WHAT TO DO:
Every line holding the string "width" should be copied out of the listing.

┏━━

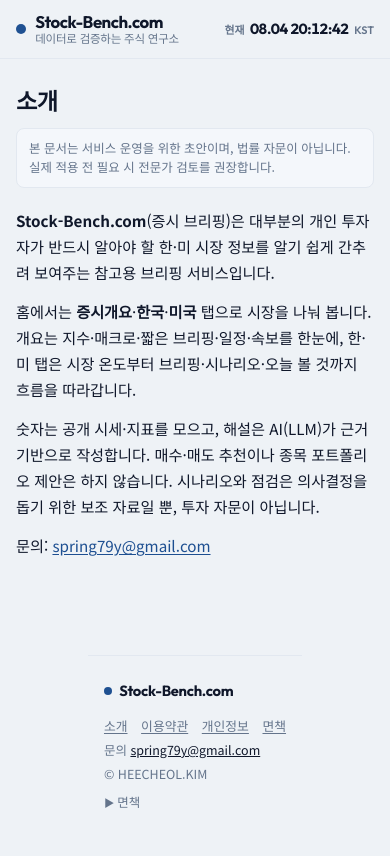
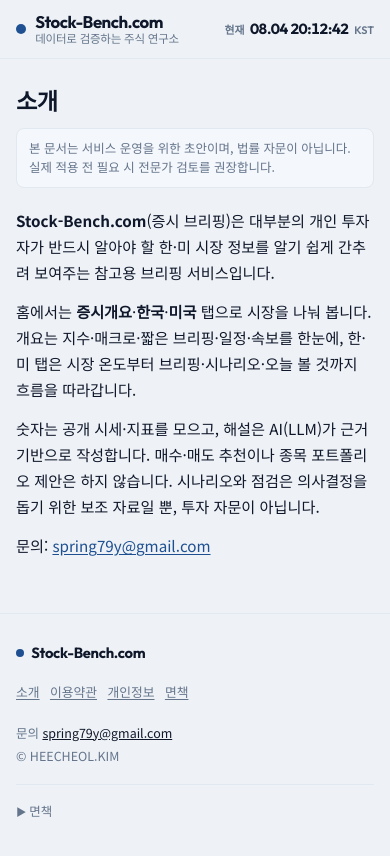
Before and after one commit to spring79y/stockbench, a Next.js app: page /about in a window 390 px wide. Shown: the top 856 px of the page. Built offline with nearby package versions, Linux system fonts and the light colour scheme.

Commit message:
Widen SiteFooter layout to match board width.
Split brand/nav and contact/copyright into full-width rows with clearer gaps so the footer no longer reads as a cramped center pillar.

Co-authored-by: Cursor <cursoragent@cursor.com>

```diff
--- a/src/app/globals.css
+++ b/src/app/globals.css
@@ -1231,9 +1231,30 @@ a {
 
 .site-footer {
   max-width: 960px;
+  width: 100%;
   margin: 0 auto;
-  padding: 1.25rem 1rem 2rem;
+  padding: 1.75rem 1rem 2.5rem;
   border-top: 1px solid var(--line);
+}
+
+.site-footer__top {
+  display: flex;
+  flex-wrap: wrap;
+  align-items: center;
+  justify-content: space-between;
+  gap: 0.85rem 1.75rem;
+}
+
+.site-footer__brand-row {
+  display: inline-flex;
+  align-items: center;
+  gap: 0.45rem;
+  min-width: 0;
+}
+
+.site-footer__brand-row .brand__mark {
+  width: 0.5rem;
+  height: 0.5rem;
 }
 
 .site-footer__brand {
@@ -1247,8 +1268,9 @@ a {
 .site-footer__nav {
   display: flex;
   flex-wrap: wrap;
-  gap: 0.35rem 0.85rem;
-  margin: 0.55rem 0 0;
+  align-items: center;
+  gap: 0.35rem 0.25rem;
+  margin: 0;
 }
 
 .site-footer__nav-link {
@@ -1256,14 +1278,24 @@ a {
   color: var(--muted);
   text-decoration: underline;
   text-underline-offset: 0.15em;
+  padding: 0.35rem 0.55rem;
 }
 
 .site-footer__nav-link:hover {
   color: var(--brand);
 }
 
+.site-footer__meta-row {
+  display: flex;
+  flex-wrap: wrap;
+  align-items: baseline;
+  justify-content: space-between;
+  gap: 0.45rem 1.5rem;
+  margin-top: 1.15rem;
+}
+
 .site-footer__meta {
-  margin: 0.35rem 0 0;
+  margin: 0;
   font-size: 0.78rem;
   line-height: 1.45;
   color: var(--muted);
@@ -1280,7 +1312,9 @@ a {
 }
 
 .site-footer__details {
-  margin: 0.65rem 0 0;
+  margin: 1.15rem 0 0;
+  padding-top: 0.95rem;
+  border-top: 1px solid var(--line);
 }
 
 .site-footer__summary {
@@ -1289,6 +1323,7 @@ a {
   font-size: 0.78rem;
   color: var(--muted);
   user-select: none;
+  padding: 0.15rem 0;
 }
 
 .site-footer__summary::-webkit-details-marker {
@@ -1305,7 +1340,8 @@ a {
 }
 
 .site-footer__disclaimer {
-  margin: 0.4rem 0 0;
+  margin: 0.55rem 0 0;
+  max-width: 42rem;
   font-size: 0.78rem;
   line-height: 1.55;
   color: var(--muted);
@@ -1319,6 +1355,29 @@ a {
 
 .site-footer__inline-link:hover {
   color: var(--brand);
+}
+
+@media (max-width: 560px) {
+  .site-footer__top {
+    flex-direction: column;
+    align-items: flex-start;
+    gap: 0.75rem;
+  }
+
+  .site-footer__nav {
+    gap: 0.2rem 0;
+  }
+
+  .site-footer__nav-link {
+    padding: 0.4rem 0.65rem 0.4rem 0;
+  }
+
+  .site-footer__meta-row {
+    flex-direction: column;
+    align-items: flex-start;
+    gap: 0.35rem;
+    margin-top: 1rem;
+  }
 }
 
 /* —— Legal / about docs —— */
@@ -1430,18 +1489,6 @@ a {
   }
 }
 
-.site-footer__brand-row {
-  display: inline-flex;
-  align-items: center;
-  gap: 0.45rem;
-  margin-bottom: 0.35rem;
-}
-
-.site-footer__brand-row .brand__mark {
-  width: 0.5rem;
-  height: 0.5rem;
-}
-
 /* —— Ops (owner-only) —— */
 .ops {
   max-width: 40rem;
--- a/src/components/SiteFooter.tsx
+++ b/src/components/SiteFooter.tsx
@@ -8,6 +8,7 @@ const FOOTER_LINKS = [
 export function SiteFooter({ live = false }: { live?: boolean }) {
   return (
     <footer className="site-footer">
+      <div className="site-footer__top">
         <div className="site-footer__brand-row">
           <span className="brand__mark" aria-hidden />
           <p className="site-footer__brand">Stock-Bench.com</p>
@@ -20,7 +21,9 @@ export function SiteFooter({ live = false }: { live?: boolean }) {
             </a>
           ))}
         </nav>
+      </div>
 
+      <div className="site-footer__meta-row">
         <p className="site-footer__meta">
           문의{" "}
           <a href="mailto:spring79y@gmail.com" className="site-footer__mail">
@@ -28,6 +31,7 @@ export function SiteFooter({ live = false }: { live?: boolean }) {
           </a>
         </p>
         <p className="site-footer__meta">© HEECHEOL.KIM</p>
+      </div>
 
       <details className="site-footer__details">
         <summary className="site-footer__summary">면책</summary>
```
Lines whose indentation alone changed are shown as unchanged.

┗━━

ANSWER TO THE EXERCISE:
Widen SiteFooter layout to match board width.
Split brand/nav and contact/copyright into full-width rows with clearer gaps so the footer no longer reads as a cramped center pillar.
   max-width: 960px;
+  width: 100%;
+  min-width: 0;
+  width: 0.5rem;
+  max-width: 42rem;
+@media (max-width: 560px) {
-  width: 0.5rem;
   max-width: 40rem;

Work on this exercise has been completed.